The District Without A Vote

Visitors take a stroll under the cherry blossoms along the Tidal Basin in Washington, Friday, March 30, 2007. (AP Photo/Pablo Martinez Monsivais)
AP
In the last month alone, Congress voted to increase the minimum wage, passed ethics and lobbying reform and approved a multi-billion dollar spending bill for the war in Iraq.

But, as CBS News anchor Katie Couric reports, one congressional district could offer neither a yea or a nay on these, or any other house measures — the District of Columbia — because it has no voting rights in Congress.

"It is really almost on the verge of hypocritical for us to call ourselves the world's greatest democracy, but not give the District residents an opportunity to have representation," said D.C. Mayor Adrian Fenty.

Instead, D.C. has a delegate, Congresswoman Eleanor Holmes Norton. She may not have a vote, but she sure has a voice.

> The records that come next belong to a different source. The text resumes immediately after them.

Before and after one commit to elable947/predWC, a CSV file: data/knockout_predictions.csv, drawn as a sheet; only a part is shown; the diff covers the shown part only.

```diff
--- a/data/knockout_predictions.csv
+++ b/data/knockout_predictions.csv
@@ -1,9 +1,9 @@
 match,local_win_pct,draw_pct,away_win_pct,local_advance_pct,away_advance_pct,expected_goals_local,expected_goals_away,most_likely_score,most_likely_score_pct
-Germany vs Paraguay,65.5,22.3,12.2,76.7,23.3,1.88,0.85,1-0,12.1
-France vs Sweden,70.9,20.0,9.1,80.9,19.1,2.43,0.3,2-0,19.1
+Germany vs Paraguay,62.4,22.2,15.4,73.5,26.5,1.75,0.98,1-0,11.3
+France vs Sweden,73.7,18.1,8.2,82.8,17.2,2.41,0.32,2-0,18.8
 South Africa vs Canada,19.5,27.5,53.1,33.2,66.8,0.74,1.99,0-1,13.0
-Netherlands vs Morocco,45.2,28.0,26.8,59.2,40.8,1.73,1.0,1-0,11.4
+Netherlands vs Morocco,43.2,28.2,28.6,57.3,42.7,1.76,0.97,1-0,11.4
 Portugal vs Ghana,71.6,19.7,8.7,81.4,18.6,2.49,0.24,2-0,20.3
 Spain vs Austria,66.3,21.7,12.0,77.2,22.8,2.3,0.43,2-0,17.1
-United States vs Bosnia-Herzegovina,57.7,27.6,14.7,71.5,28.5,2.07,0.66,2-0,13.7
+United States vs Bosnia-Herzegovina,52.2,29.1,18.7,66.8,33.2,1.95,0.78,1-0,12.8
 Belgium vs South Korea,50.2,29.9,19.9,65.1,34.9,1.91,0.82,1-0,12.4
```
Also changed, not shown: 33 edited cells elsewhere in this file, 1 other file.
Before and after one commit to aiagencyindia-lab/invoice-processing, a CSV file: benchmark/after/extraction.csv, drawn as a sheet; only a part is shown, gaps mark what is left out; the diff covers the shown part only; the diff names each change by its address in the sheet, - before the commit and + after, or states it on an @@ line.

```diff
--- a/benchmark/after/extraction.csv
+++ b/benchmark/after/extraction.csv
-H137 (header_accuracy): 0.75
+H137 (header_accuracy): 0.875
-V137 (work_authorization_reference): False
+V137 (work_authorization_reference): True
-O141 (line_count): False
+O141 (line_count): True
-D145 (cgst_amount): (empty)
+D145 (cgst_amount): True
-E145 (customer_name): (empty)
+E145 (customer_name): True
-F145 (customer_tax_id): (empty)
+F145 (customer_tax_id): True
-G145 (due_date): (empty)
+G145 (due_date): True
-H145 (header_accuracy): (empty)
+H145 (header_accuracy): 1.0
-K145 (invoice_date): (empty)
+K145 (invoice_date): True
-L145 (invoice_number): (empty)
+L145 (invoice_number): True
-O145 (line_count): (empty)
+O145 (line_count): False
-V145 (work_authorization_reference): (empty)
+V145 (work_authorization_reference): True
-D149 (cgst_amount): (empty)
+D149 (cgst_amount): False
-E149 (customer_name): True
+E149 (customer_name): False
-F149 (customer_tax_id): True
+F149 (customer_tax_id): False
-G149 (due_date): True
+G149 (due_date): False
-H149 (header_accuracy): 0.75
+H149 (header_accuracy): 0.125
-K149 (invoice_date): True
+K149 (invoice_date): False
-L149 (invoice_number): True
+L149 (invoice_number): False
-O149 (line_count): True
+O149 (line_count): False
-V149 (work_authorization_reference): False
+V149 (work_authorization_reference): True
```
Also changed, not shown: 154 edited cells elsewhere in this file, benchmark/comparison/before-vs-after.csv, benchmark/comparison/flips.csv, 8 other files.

"I will not yield, sir!" she said on the floor of the House of Representatives. "The District of Columbia has spent 206 years yielding!"

And she's used it to get a bill passed in the House that would give the District its first full vote on the House floor.

"You would think that the one vote everybody was entitled to is a vote in the people's House," she said.

But in Washington, principle is peppered with politics. Norton's would be a Democratic seat. So a compromise in her bill offers an additional seat to the Republican-leaning state of Utah, the next state in line to enlarge its Congressional delegation based on its population. But that hasn't stopped some conservatives from calling the measure unconstitutional.

"Clearly, the constitution states that any individual who serves in the Unites States House of Representatives must represent a state," said Rep. Tom Price, R-Ga. "And the District of Columbia is not a state."

And that's what has historians pondering. Did the founding fathers intend to deny a vote to the residents of their own capitol? Or did they assume they'd be counted among Maryland and Virginia? That's how it was before the federal government assumed jurisdiction over the city in 1801.

"I don't know that they looked ahead to how it would affect the balance of power. I just think they saw it as business as usual," said historian Chuck DiGiacomantonio of the First Federal Congress Project. "If you were on the Maryland side of the Potomac river, in the federal district, you were considered part of Maryland."

Norton testifying before Senate

"Everyone's always saying, 'write your Congressman.' Well I don't really have one," said TK.

Arguably, the country's balance of power won't change. Norton's bill doesn't provide for a district seat in the Senate, and it's the Senate that must still approve the bill, which President Bush has threatened to veto. But that hasn't dampened D.C.'s hopes that it will one day have both taxation and representation.